My best guess is that they fall into the second group of distributing paid H.264 content, because they only make money when someone use the service to create H.264 video. Therefore they may pay license fee by title (if the service charge for transcoding minute) or by subscription (if the service offer subscription based plans), or a combination of both (if the service charge by minute for subscribers after a usage threshold).
So if a free Internet video platform P uses a cloud transcoding service T to compress video files, P doesn’t need to pay license fee since their content is free, while T has to because they charge for video files created from their service.
Zero fee threshold and annual cap
All being said, the license fee is 0 for small players anyway. That is, <100,000 units or subscriptions per year. “Unit” could be machines installed, devices sold, or software licenses activated. If your business doesn’t reach this threshold by any means of counting, you don’t need to worry about it.
For tech startups in nowadays, the license fee can be a real pain if your mobile application ships with your own H.264 encoder or decoder other than relying on the OS built-in codec support, because you may quickly exceed 100,000 installs. Then you will be charged 0.10$ to 0.20$ per install per year until capped at $9.75M (as of 2020).
We should keep in mind that MPEG LA is not coming after you to rob your business. On the contrary, it’s in their best interest if a large number of medium sized companies thrive, far better than relying on a few tech giants capped at an amount unproportional to their scale.
Another good news is, and you probably have heard a lot about it by now, you have an alternative: the modern, open, royalty free video codec AV1. Whether AV1 will replace H.264 as the most popular video codec is yet to be seen, but it definitely has the potential as many tech giants stand behind it. (Yes, it’s kind of ironic that the license fee is like pocket money for tech giants, but they make the biggest effort to eliminate it, for various reasons.)
Finally let’s have a quiz. Consider the following scenario:
Ada recorded a video on her iPhone and used a mobile app called WeeStudio to edit and publish it to video platform iTube.
WeeStudio invoked VideoToolbox provided by iOS to decode the H.264 video, compressed it with WeeStudio’s own encoder, and uploaded the video to iTube server.
iTube employed a public cloud transcoding service from vCompress to further reduce the size of the video.
When another user Bob watched the video in iTube app on his Android device, iTube decoded the video using an open source software decoder created by OpenCodec.
Among all the companies that appeared in the story — Apple (iPhone/iOS), WeeStudio (video editor), iTube (video platform), vCompress (cloud transcoding), Google (Android), OpenCodec (open source decoder) — which one(s) do not need to pay H.264 license fee? (find the answer at the end)

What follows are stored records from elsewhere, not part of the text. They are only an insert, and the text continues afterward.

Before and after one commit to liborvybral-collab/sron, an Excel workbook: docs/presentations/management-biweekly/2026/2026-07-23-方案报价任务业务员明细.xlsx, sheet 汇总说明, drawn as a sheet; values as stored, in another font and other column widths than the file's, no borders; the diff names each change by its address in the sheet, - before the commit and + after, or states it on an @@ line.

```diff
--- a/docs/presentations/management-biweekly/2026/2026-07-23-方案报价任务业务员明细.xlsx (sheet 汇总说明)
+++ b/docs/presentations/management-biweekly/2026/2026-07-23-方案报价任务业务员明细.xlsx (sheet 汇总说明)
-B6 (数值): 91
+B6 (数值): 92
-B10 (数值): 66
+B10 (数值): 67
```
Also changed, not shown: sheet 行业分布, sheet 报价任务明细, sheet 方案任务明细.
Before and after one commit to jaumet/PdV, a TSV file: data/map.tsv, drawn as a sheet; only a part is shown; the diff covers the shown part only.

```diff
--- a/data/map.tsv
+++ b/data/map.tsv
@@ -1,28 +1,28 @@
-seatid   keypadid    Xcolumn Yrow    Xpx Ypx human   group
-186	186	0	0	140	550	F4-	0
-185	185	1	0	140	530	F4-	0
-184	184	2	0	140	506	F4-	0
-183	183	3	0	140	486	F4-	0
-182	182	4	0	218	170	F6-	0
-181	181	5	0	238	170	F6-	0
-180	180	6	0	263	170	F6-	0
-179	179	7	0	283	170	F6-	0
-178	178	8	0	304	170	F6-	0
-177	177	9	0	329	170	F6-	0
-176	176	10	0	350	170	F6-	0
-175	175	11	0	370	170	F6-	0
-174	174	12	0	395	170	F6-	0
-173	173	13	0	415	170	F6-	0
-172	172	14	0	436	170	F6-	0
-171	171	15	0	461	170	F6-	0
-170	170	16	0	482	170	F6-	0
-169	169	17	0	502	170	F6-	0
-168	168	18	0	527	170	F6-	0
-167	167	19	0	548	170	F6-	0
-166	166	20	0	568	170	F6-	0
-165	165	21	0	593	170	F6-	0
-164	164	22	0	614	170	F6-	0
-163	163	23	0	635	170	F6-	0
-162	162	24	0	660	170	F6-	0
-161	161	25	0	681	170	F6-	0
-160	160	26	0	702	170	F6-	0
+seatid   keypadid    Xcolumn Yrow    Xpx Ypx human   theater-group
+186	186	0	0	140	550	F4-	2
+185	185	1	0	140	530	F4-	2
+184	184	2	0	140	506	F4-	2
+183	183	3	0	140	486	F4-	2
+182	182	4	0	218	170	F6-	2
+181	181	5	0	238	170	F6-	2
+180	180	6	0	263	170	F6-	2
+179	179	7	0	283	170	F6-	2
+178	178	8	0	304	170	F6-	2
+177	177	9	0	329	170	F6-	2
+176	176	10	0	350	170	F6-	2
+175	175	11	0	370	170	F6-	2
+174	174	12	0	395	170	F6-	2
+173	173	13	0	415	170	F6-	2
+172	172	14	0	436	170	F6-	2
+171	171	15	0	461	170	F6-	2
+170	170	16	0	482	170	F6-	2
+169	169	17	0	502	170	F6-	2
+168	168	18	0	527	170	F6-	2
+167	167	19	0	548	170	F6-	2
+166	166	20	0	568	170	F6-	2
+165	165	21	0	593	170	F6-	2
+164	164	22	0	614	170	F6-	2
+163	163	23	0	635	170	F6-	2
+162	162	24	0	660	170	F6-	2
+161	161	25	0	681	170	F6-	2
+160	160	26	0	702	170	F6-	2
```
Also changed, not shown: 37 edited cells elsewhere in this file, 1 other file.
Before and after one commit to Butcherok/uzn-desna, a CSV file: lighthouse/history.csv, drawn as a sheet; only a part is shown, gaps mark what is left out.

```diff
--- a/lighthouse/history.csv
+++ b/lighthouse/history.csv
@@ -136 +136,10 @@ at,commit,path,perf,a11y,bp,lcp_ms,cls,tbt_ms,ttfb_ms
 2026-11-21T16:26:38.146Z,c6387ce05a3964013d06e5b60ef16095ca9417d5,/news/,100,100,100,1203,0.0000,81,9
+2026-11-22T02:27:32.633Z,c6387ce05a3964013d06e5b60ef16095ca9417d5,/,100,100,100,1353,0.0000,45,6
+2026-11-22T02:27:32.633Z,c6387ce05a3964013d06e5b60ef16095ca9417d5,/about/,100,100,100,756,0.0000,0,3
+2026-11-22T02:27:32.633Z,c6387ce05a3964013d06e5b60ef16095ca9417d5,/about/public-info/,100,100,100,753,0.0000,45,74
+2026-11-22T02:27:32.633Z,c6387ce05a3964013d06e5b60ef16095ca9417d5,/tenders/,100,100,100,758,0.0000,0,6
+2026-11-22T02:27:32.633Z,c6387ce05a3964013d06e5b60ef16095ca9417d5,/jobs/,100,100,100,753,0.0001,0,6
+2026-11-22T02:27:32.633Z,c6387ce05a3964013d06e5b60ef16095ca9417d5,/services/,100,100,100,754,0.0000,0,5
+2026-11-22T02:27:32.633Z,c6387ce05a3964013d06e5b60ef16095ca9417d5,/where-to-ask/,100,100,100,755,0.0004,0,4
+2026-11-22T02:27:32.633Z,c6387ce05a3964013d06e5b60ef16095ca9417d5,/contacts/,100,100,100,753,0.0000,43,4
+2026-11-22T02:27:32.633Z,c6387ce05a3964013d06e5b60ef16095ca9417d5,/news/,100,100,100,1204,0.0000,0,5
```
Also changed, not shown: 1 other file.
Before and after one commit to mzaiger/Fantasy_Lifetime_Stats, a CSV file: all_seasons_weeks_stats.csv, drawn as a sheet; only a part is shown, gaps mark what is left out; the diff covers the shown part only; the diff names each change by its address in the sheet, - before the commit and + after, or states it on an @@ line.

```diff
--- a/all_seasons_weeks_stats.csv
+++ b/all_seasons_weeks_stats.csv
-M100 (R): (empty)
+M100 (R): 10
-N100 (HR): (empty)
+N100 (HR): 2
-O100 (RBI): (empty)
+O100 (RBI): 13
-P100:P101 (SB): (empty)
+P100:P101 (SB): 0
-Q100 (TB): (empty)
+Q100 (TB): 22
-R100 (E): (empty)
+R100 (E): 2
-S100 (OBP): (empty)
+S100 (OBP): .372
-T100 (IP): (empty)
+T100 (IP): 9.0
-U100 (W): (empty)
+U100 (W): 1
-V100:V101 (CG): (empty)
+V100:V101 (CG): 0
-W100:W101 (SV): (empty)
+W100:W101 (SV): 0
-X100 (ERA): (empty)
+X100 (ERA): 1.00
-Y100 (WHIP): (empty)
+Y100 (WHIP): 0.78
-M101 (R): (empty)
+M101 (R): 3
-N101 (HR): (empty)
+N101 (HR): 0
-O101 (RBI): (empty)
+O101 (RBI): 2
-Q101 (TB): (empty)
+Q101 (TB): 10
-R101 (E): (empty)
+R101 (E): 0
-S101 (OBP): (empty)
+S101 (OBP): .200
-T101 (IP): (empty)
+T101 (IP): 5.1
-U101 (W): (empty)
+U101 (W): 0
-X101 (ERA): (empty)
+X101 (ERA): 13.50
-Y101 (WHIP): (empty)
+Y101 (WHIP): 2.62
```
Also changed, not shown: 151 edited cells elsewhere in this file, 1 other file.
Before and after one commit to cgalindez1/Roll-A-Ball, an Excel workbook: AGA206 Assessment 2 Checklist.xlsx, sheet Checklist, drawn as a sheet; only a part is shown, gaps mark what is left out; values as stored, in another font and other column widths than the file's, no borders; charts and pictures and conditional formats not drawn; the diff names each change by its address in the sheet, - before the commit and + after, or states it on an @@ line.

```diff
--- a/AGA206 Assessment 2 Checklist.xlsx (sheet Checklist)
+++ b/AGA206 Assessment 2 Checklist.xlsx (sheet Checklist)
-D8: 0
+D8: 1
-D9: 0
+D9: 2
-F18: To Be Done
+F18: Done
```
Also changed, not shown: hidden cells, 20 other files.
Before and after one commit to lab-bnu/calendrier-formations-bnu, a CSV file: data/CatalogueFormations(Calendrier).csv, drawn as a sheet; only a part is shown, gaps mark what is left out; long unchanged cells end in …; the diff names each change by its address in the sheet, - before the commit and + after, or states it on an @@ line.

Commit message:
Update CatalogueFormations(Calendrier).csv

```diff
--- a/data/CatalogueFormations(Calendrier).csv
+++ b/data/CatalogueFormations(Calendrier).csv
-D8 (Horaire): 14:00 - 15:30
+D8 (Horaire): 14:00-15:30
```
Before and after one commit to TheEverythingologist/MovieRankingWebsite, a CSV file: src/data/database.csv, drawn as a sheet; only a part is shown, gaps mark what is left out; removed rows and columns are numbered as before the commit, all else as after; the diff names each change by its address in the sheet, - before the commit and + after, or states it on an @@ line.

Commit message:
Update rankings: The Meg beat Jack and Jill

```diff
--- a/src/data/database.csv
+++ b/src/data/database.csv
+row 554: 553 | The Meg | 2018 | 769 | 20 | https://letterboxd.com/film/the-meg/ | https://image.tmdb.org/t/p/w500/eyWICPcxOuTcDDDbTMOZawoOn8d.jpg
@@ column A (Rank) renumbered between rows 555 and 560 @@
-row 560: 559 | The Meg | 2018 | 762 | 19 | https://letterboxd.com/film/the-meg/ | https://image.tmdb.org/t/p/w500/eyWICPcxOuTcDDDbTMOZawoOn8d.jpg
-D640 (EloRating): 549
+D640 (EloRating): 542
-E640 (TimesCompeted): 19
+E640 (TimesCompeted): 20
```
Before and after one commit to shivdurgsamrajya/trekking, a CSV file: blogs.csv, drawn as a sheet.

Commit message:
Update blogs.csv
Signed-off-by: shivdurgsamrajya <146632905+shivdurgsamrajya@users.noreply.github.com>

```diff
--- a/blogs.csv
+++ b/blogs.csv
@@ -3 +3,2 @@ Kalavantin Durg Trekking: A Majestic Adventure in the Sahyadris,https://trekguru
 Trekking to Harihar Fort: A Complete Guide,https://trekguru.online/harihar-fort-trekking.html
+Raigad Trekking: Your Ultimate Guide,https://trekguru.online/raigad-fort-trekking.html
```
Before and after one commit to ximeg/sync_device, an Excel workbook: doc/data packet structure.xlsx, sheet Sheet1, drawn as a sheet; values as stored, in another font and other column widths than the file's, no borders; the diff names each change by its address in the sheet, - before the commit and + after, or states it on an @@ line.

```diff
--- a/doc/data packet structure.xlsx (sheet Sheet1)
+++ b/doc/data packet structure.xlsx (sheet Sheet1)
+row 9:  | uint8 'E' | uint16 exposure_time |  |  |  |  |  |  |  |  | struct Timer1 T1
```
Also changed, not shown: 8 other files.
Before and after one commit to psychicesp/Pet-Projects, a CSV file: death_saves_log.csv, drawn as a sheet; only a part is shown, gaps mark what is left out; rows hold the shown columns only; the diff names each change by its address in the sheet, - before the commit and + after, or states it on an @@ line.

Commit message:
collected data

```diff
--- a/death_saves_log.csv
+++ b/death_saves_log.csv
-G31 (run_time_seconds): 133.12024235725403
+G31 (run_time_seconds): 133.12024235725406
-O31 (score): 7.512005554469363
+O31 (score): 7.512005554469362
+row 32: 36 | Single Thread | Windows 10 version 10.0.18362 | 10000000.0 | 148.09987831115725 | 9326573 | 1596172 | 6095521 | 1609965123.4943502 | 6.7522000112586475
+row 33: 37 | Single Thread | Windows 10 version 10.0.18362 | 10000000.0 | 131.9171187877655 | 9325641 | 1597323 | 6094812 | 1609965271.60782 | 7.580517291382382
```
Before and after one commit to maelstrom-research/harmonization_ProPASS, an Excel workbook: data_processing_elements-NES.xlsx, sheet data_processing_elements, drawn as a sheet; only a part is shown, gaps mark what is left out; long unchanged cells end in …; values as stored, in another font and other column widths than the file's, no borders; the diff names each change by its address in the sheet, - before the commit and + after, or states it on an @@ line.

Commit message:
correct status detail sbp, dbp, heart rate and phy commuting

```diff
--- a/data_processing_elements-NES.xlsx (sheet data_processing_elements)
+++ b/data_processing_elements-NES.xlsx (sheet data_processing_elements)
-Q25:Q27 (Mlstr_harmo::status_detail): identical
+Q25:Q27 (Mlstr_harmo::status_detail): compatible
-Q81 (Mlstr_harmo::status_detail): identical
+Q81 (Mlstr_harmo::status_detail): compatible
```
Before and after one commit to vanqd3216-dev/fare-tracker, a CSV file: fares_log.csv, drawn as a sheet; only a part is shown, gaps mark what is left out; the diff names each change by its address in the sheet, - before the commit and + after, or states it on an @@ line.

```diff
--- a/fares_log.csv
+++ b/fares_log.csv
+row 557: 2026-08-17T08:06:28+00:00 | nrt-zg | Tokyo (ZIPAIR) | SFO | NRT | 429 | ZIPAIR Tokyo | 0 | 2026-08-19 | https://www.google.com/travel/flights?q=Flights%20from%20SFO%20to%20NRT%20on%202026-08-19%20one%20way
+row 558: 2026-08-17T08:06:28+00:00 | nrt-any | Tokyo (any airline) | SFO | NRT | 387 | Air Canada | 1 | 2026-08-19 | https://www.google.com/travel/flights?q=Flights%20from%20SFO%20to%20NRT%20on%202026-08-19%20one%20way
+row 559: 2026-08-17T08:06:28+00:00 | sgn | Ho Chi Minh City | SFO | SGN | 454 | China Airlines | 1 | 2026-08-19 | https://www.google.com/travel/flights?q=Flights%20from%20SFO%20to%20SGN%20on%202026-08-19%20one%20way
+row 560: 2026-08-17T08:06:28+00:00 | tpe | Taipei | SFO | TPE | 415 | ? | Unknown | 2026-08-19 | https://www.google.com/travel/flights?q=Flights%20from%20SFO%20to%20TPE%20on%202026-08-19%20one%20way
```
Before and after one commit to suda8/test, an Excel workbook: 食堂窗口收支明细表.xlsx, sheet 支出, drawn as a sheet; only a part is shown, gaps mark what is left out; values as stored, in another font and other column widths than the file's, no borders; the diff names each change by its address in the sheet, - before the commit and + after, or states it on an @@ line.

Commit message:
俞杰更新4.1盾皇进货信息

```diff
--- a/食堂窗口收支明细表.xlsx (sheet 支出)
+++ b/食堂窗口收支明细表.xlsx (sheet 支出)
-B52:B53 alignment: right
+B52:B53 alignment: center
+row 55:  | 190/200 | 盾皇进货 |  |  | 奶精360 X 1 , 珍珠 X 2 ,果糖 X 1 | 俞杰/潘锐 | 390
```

Please leave a comment if you find this post helpful, or have something to share!
Also keep in mind that I’m not a lawyer and I don’t have a lawyer to review my post — please proceed with caution and at your own risk.
Happy video hacking!
[The answer is: OpenCodec.]